The third book in the Caged series, Released picks up precisely where Trapped left off, with Liam spiralling down into complete self-destruction now that Tria has left him. And it's got me thinking…
Liam is not your typical romance bad boy hero. He's not just a collection of rough edges waiting to be smoothed by the right woman. He's pretty severely damaged emotionally, and it shows in his reactive personality and lack of real attachment to anyone but Tria. He didn't mean for her to leave, and his reasons for running out in a panic make sense, even if they're not an excuse for the way that action comes across. But now that she's gone, he's beyond lost, and for a dangerous while, he lets the rest of his world fall apart. For someone like Liam, rock bottom has a whole new meaning.

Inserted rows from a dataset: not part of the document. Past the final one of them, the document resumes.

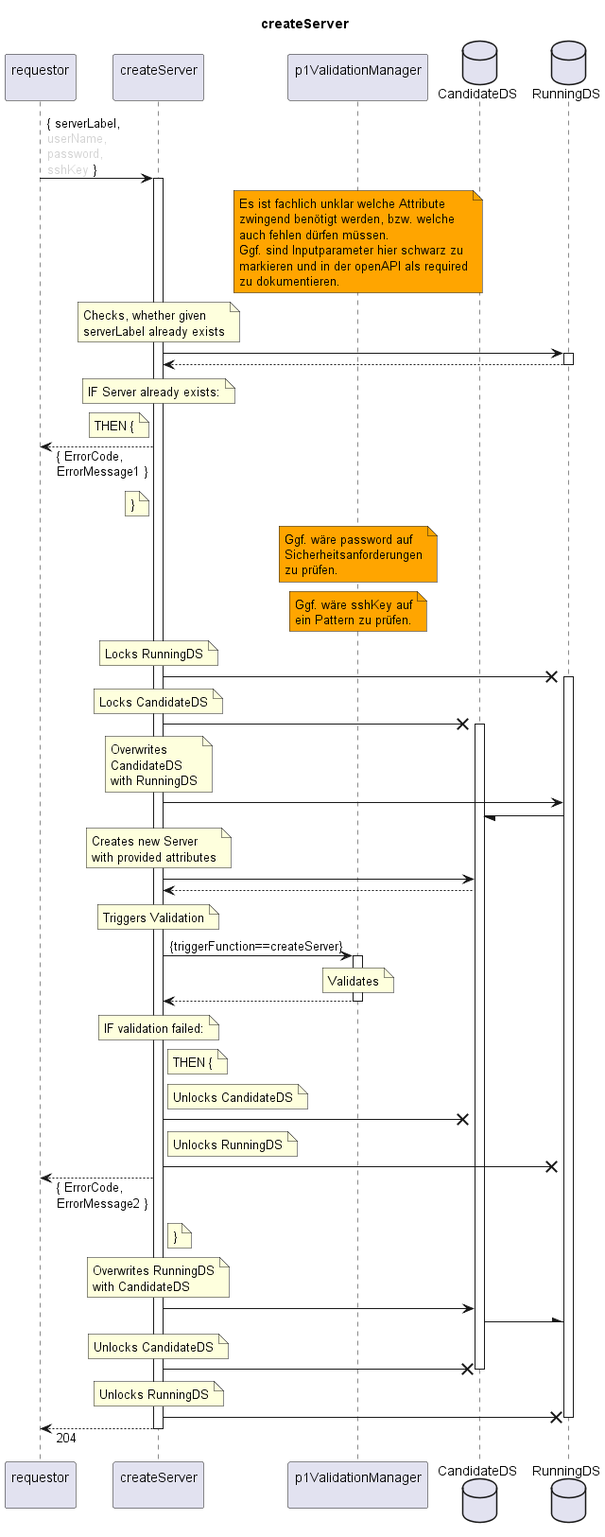
This is spec/Services/createServer/1.0.0/createServer.png from openBackhaul/FirmWareManager, a PlantUML export, as it was before one commit.
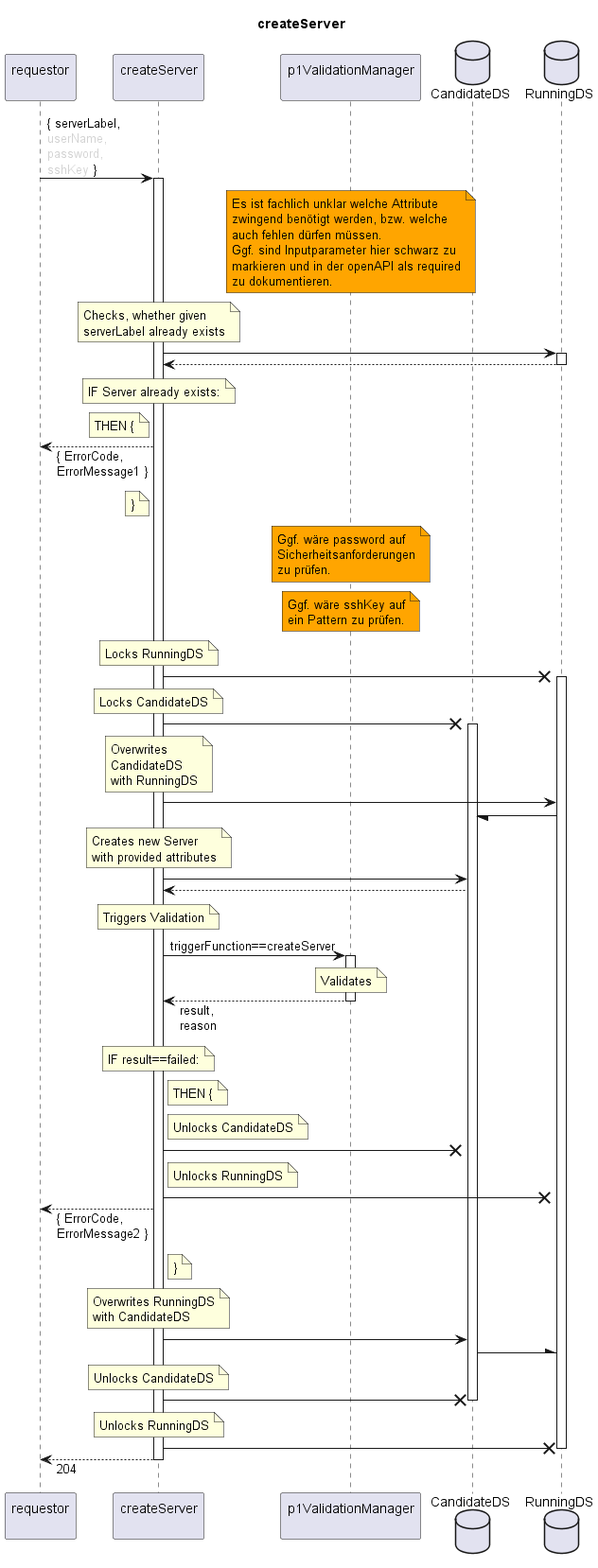
The same file after the commit.

Change to the diagram source:
```diff
@@ -81,15 +81,15 @@
   note over indServ
     Triggers Validation
   end note
-  indServ -> valiMan: {triggerFunction==createServer}
+  indServ -> valiMan: triggerFunction==createServer
   activate valiMan
     note over valiMan
       Validates
     end note
-  indServ <-- valiMan
+  indServ <-- valiMan: result,\nreason
   deactivate valiMan
   note over indServ
-    IF validation failed:
+    IF result==failed:
   end note
   note right indServ
     THEN {
```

We watch Liam fall apart, lose his job, wander the streets, and ask for help. But finding Tria doesn't fix everything, and she's still not sure she can trust him to stay around and stay off drugs. Still, he puts her and the baby first, and in a rather fortunate turn of events, they finally begin to reconcile.
Released is a story of closure, a series of falls that lead to Liam finally facing his past, his problems, and his shortcomings with Tria and becoming a better man for it. He can't erase the past, but he finally confronts it, allowing himself to see how his family wasn't alone in making poor choices, and eventually dealing with the grief and trauma he's been bottling up and only unleashing in cage fights for so long. Fortunately, though, he doesn't lose that edginess that makes him such an interesting character to begin with. He's still crass and crude, still prone to anger and overreaction, but he's also cognizant of the consequences of flying off the handle and avoiding responsibility. Liam's journey from drifting to settling down is one hell of a read.
***FicCentral received this book from TRSOR Promotions for free in exchange for an honest review.